Our article on feminism and Australian company board diversity has just been published by Corporate Governance: An International Review! It is a very good reminder that sometimes research takes a while to find it’s ‘right’ home. We had completed the initial research for this article several years ago, and were struggling to find the right outlet, the right theoretical framework, the right story. It had been desk rejected by several good journals, and to be honest we were feeling rather despondent about the whole thing. About a year ago, my co-author Abdullah found a call for papers on “Global Social Movements and the Governance of the Firm”, and we decided to submit our paper. While the article did not initially focus on social movements, the editors and reviewers were constructive, and encouraged us to refine the story to highlight the role of feminism for changing long-term board appointment practices. I was, naturally, thrilled to be asked to make our article more historical! The revisions process was extensive – including entirely new data for 2023, a new theoretical framework, and a completely re-written manuscript, but this went from languishing at the bottom of our ‘to be published’ pile, to acceptance in record time. Sometimes it just takes the right combination of topic, journal, editors and reviewers!
The paper asks, how have social movements influenced the diversity of Australian corporate leadership?

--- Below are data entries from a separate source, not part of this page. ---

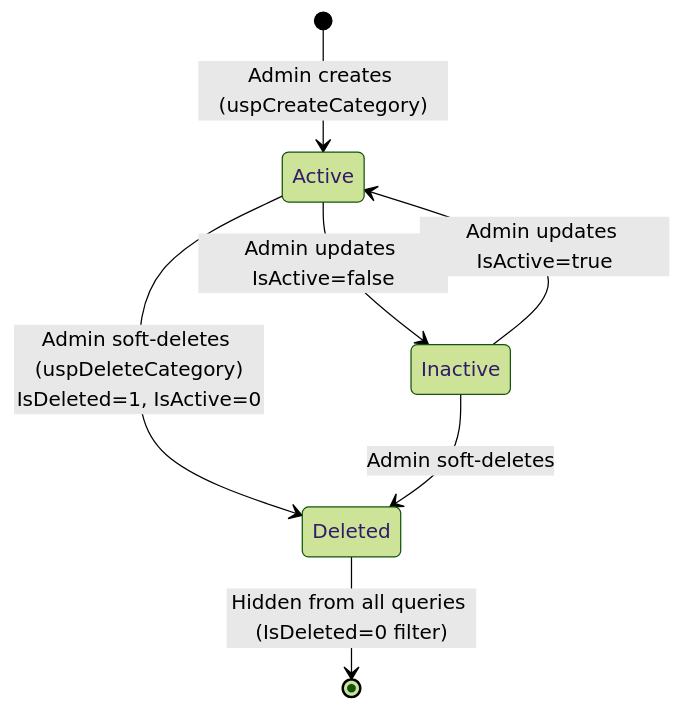
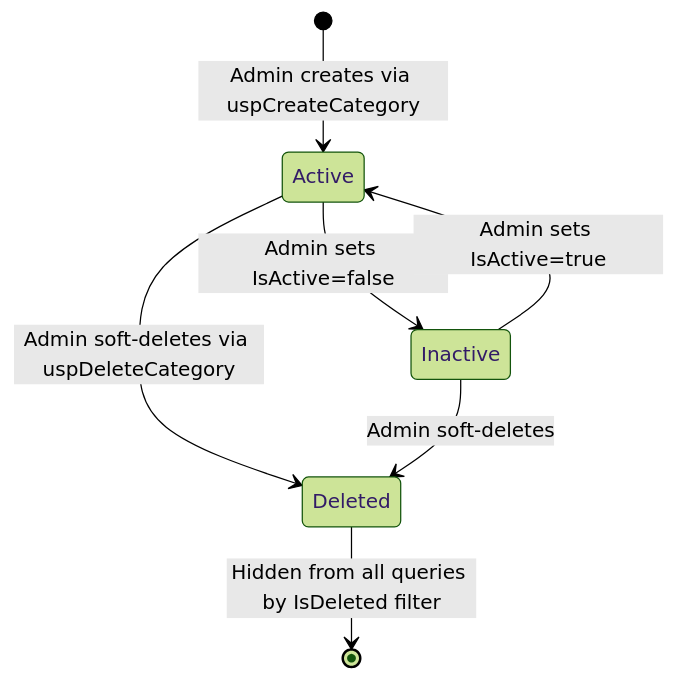
One commit to Dharunkumar-S/BudgetTrack changed diagram 11 of 11 in Documentation/Category.md. Above: the diagram before and after it, drawn with Mermaid (forest theme). The commit also changed other lines of this file and 2 other files, not shown here.

````diff
--- a/Documentation/Category.md
+++ b/Documentation/Category.md
@@ -877,9 +877,9 @@
 ```mermaid
 stateDiagram-v2
-    [*] --> Active : Admin creates (uspCreateCategory)
-    Active --> Inactive : Admin updates IsActive=false
-    Inactive --> Active : Admin updates IsActive=true
-    Active --> Deleted : Admin soft-deletes (uspDeleteCategory)<br/>IsDeleted=1, IsActive=0
+    [*] --> Active : Admin creates via uspCreateCategory
+    Active --> Inactive : Admin sets IsActive=false
+    Inactive --> Active : Admin sets IsActive=true
+    Active --> Deleted : Admin soft-deletes via uspDeleteCategory
     Inactive --> Deleted : Admin soft-deletes
-    Deleted --> [*] : Hidden from all queries (IsDeleted=0 filter)
+    Deleted --> [*] : Hidden from all queries by IsDeleted filter
 ```
````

Although board diversity is crucial for corporate governance, the research in this topic is bifurcated between studies examining interlocking directorates and the presence of boardroom gender diversity. We integrate the analysis of social diversity (structural connections) and demographic diversity amongst ASX50 boards in 2019 and 2023. Social network analysis (SNA) reveals a closely connected corporate community, with prosopography data identifying a narrow range of ‘acceptable’ demographic characteristics. We extend institutional theory by examining the role of global social movements (GSMs) for the destructuration of board appointment practices, and the resulting uneven progress on equality. Incorporating the historical material that I use regularly throughout my DECRA project, we argue that activism from the global feminist movement has applied multi-dimensional coercive and normative pressures to develop a ‘pipeline’ and ‘catalyst’ for women’s board appointments. Simultaneously, the absence of targeted action on other diversities, and the intensification of directors’ professional requirements, has institutionalised the group’s social and demographic profile. It highlights the role of social movements for disrupting the status quo, and the multidimensional institutional pressures needed to destructure entrenched appointment practices.
This was a fantastic opportunity to refine my understanding of the role of feminism for Australian board appointments, and reconcile the simultaneous improvements in gender diversity alongside homogenisation in other diversity categories. One of the benefits of a large-scale project such as a DECRA, is that the opportunity to continually develop my expertise in this topic. Insights developed here are thus not just useful for getting this article over the line, but have already, and will continue to, inform my research moving forward.
‘Interrogating diversity: Feminism and the destructuration of Australian board appointment practices’ has been published open access by Corporate Governance: An International Review, and can be found here. If you would like to read my other published work on this topic, see details on my articles or my DECRA project.